Many years ago a good friend of mine, a successful business man told me his one regret was that he had been afraid to offer himself for elected office.
At that time my business was doing well, so, in 1973, I offered myself for public office. I had been concerned that so much of our old historic city was being torn down and so many people moving away from the city core. I ran for city council and to my surprise was elected deputy mayor. There were no computers then and many invoices were hand written. While Councillor at the time, Miller Ayre, now the publisher of the Telegram, modernized the administration; I took on Ottawa and was successful in getting financial sharing for neighbourhood improvement programs, grants to upgrade older homes, new infill housing and sewer rebuilding: all of which helped save many of the older parts of the city.
The suburbs of St. John's had been allowed to spring up with little planning and inadequate services. Over the following 20 years, while I served the city, the towns of Wedgewood Park, the Goulds, Kilbride, Shea Heights, East Meadows and Airport Heights were all annexed to St. John's, enlarging the city from 25 square miles to over 200 square miles and we built the roads to accommodate the growth.
All that time Memorial was expanding. I watched our university grow from 300 students in that old building on Parade St. to become the largest university in Atlantic Canada and the new library, research facilities, recreational buildings the medical school, the music school and others have all added an enormous value to this city.
As President Axel Meisen outlined for us in his recent comprehensive address to the St. John's Rotary Club, the financial contribution of the university to the city is enormous.
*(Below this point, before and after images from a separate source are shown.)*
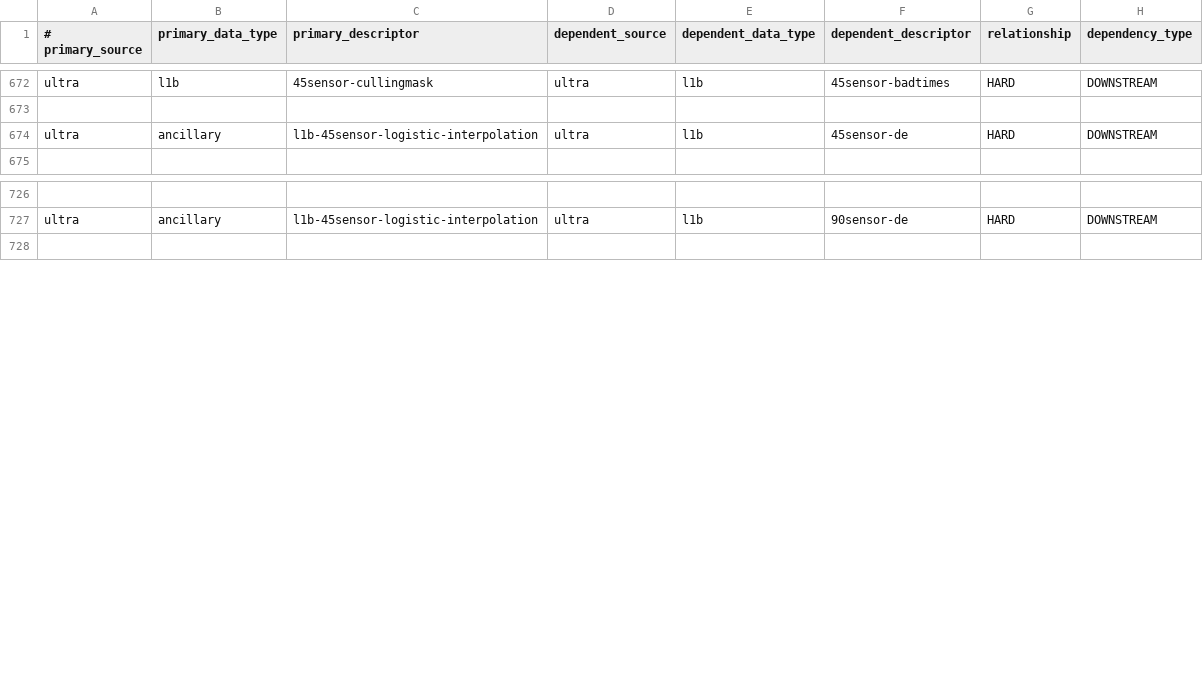
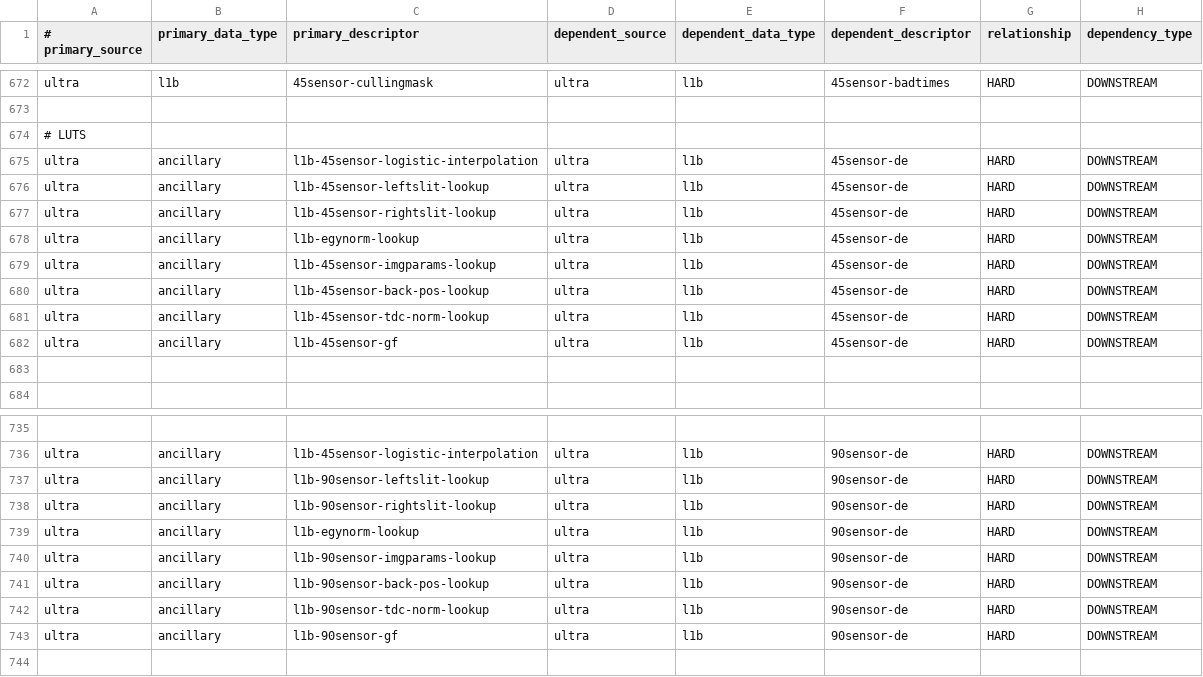
Before and after one commit to laspsandoval/sds-data-manager, a CSV file: sds_data_manager/lambda_code/SDSCode/pipeline_lambdas/dependency_config.csv, drawn as a sheet; only a part is shown, gaps mark what is left out; the diff names each change by its address in the sheet, - before the commit and + after, or states it on an @@ line.

Commit message:
add l1b luts to ULTRA l1b dependencies

```diff
--- a/sds_data_manager/lambda_code/SDSCode/pipeline_lambdas/dependency_config.csv
+++ b/sds_data_manager/lambda_code/SDSCode/pipeline_lambdas/dependency_config.csv
+row 674: # LUTS
+row 676: ultra | ancillary | l1b-45sensor-leftslit-lookup | ultra | l1b | 45sensor-de | HARD | DOWNSTREAM
+row 677: ultra | ancillary | l1b-45sensor-rightslit-lookup | ultra | l1b | 45sensor-de | HARD | DOWNSTREAM
+row 678: ultra | ancillary | l1b-egynorm-lookup | ultra | l1b | 45sensor-de | HARD | DOWNSTREAM
+row 679: ultra | ancillary | l1b-45sensor-imgparams-lookup | ultra | l1b | 45sensor-de | HARD | DOWNSTREAM
+row 680: ultra | ancillary | l1b-45sensor-back-pos-lookup | ultra | l1b | 45sensor-de | HARD | DOWNSTREAM
+row 681: ultra | ancillary | l1b-45sensor-tdc-norm-lookup | ultra | l1b | 45sensor-de | HARD | DOWNSTREAM
+row 682: ultra | ancillary | l1b-45sensor-gf | ultra | l1b | 45sensor-de | HARD | DOWNSTREAM
+row 683: (empty)
+row 737: ultra | ancillary | l1b-90sensor-leftslit-lookup | ultra | l1b | 90sensor-de | HARD | DOWNSTREAM
+row 738: ultra | ancillary | l1b-90sensor-rightslit-lookup | ultra | l1b | 90sensor-de | HARD | DOWNSTREAM
+row 739: ultra | ancillary | l1b-egynorm-lookup | ultra | l1b | 90sensor-de | HARD | DOWNSTREAM
+row 740: ultra | ancillary | l1b-90sensor-imgparams-lookup | ultra | l1b | 90sensor-de | HARD | DOWNSTREAM
+row 741: ultra | ancillary | l1b-90sensor-back-pos-lookup | ultra | l1b | 90sensor-de | HARD | DOWNSTREAM
+row 742: ultra | ancillary | l1b-90sensor-tdc-norm-lookup | ultra | l1b | 90sensor-de | HARD | DOWNSTREAM
+row 743: ultra | ancillary | l1b-90sensor-gf | ultra | l1b | 90sensor-de | HARD | DOWNSTREAM
```
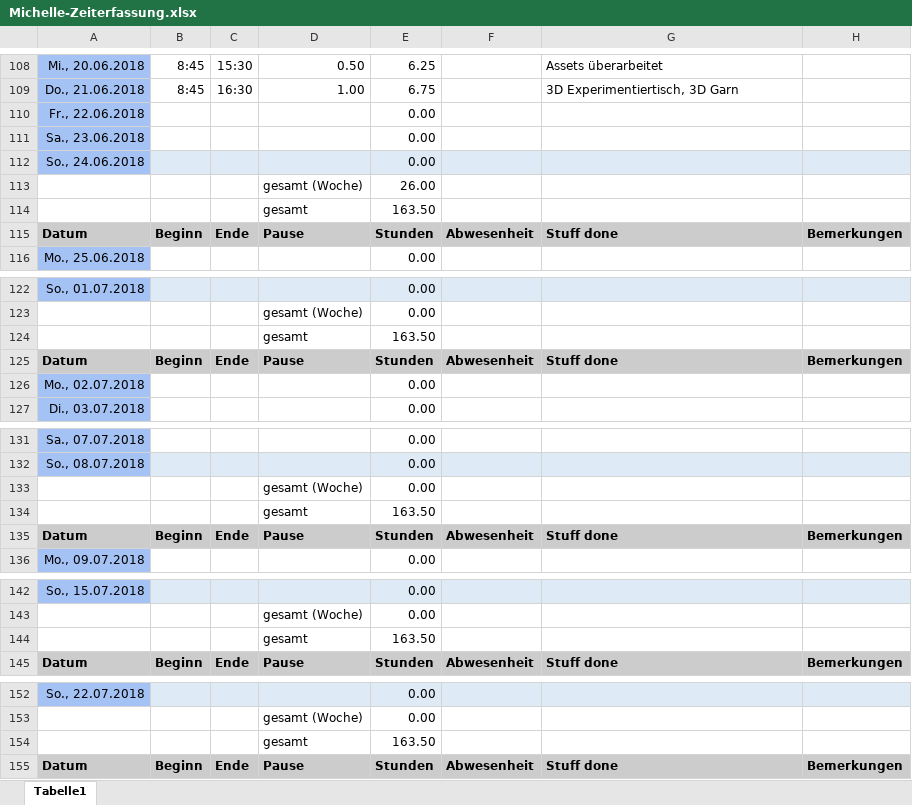
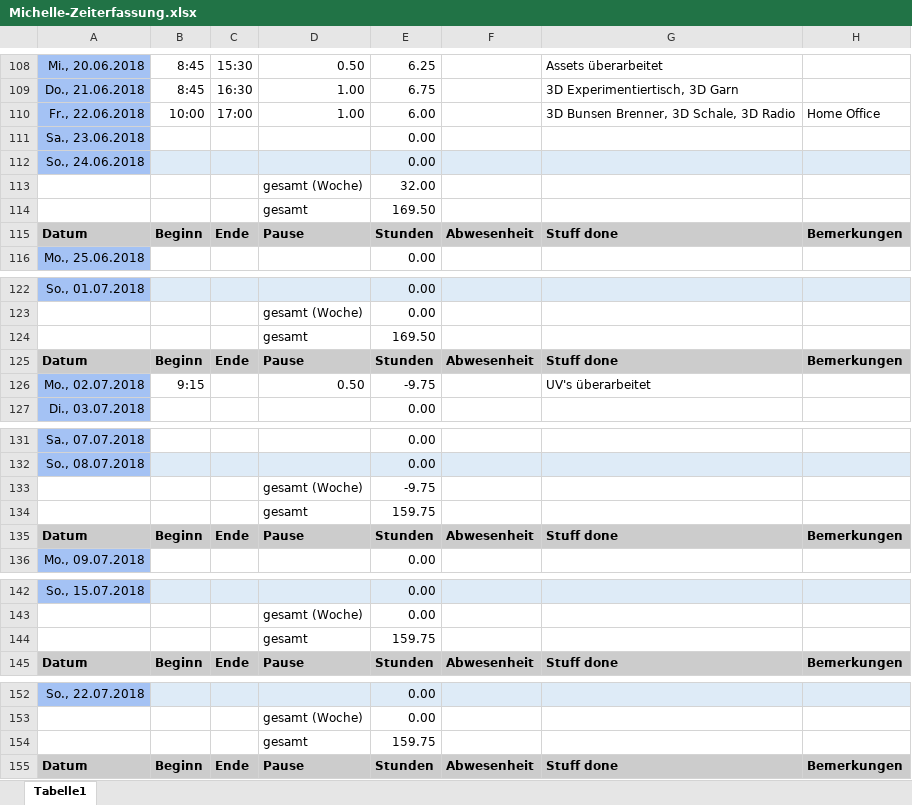
Before and after one commit to ArtjomProGrammer/Voodoo, an Excel workbook: _WIP/Michelle/Michelle-Zeiterfassung.xlsx, sheet Tabelle1, drawn as a sheet; only a part is shown, gaps mark what is left out; values as stored, in another font and other column widths than the file's, no borders; removed rows and columns are numbered as before the commit, all else as after; the diff covers the shown part only; the diff names each change by its address in the sheet, - before the commit and + after, or states it on an @@ line.

Commit message:
Assets & Zeiterfassung

```diff
--- a/_WIP/Michelle/Michelle-Zeiterfassung.xlsx (sheet Tabelle1)
+++ b/_WIP/Michelle/Michelle-Zeiterfassung.xlsx (sheet Tabelle1)
-row 110: Fr., 22.06.2018 |  |  |  | 0.00
+row 110: Fr., 22.06.2018 | 10:00 | 17:00 | 1.00 | 6.00 |  | 3D Bunsen Brenner, 3D Schale, 3D Radio | Home Office
-E113: 26.00
+E113: 32.00
-E114: 163.50
+E114: 169.50
-E124: 163.50
+E124: 169.50
-row 126: Mo., 02.07.2018 |  |  |  | 0.00
+row 126: Mo., 02.07.2018 | 9:15 |  | 0.50 | -9.75 |  | UV's überarbeitet
-E133: 0.00
+E133: -9.75
-E134: 163.50
+E134: 159.75
-E144: 163.50
+E144: 159.75
-E154: 163.50
+E154: 159.75
```
Also changed, not shown: 3 edited cells elsewhere in this sheet, 4 other files.
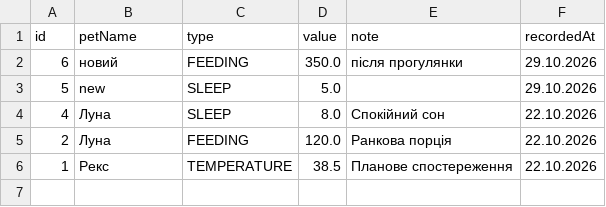
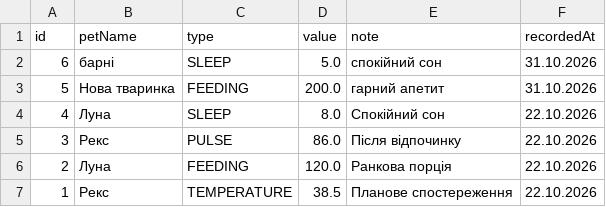
Before and after one commit to alisha2112/vetcare, a CSV file: vetcare_observations.csv, drawn as a sheet.

```diff
--- a/vetcare_observations.csv
+++ b/vetcare_observations.csv
@@ -1,5 +1,6 @@
 id,petName,type,value,note,recordedAt
-6,новий,FEEDING,350.0,після прогулянки,29.10.2026
-5,new,SLEEP,5.0,,29.10.2026
+6,барні,SLEEP,5.0,спокійний сон,31.10.2026
+5,Нова тваринка,FEEDING,200.0,гарний апетит,31.10.2026
 4,Луна,SLEEP,8.0,Спокійний сон,22.10.2026
+3,Рекс,PULSE,86.0,Після відпочинку,22.10.2026
 2,Луна,FEEDING,120.0,Ранкова порція,22.10.2026
```
Also changed, not shown: 11 other files.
Memorial is also the city's biggest business with over 17,000 students, hundreds of teachers and support staff. I am thrilled to see the funding we receive for research in many disciplines, including pioneer work in Parkinson's disease, so much in the news recently with the death of the Pope.
While based in St. John's we recognize the tremendous influence of Memorial in Corner Brook and indeed throughout all Newfoundland and Labrador, delivering education to the far flung regions of an isolated and rugged land, using computers, television, teleconferencing and telemedicine. I was on council for many years and Mayor for 14 years. I was always pleased to acknowledge the practical symbiosis that has existed between town and gown. Did you know that the beautiful chandeliers in Gushue Hall were a gift from the city and that the hand carved bookcases in the mayor's office a gift from Memorial.
I have spoken about my time in elected office. In honouring me today, I feel you are also recognizing all the men and women, many Memorial graduates who have and continue to serve their communities in elected offices.
Today you graduate, leaving one group, the student body and entering another, the alumni. Take your natural feeling for knowledge with you. Continue to use the remarkable facilities of this great university and this wonderful city.
How much you can learn and enjoy at our School of Music, the GEO Centre, The Rooms to mention a few.
Our artists and writers have made life in the rest of Canada sparkle just a little bit more.
I am proud to accept this degree; proud to be counted with the other distinguished degree recipients whom I congratulate.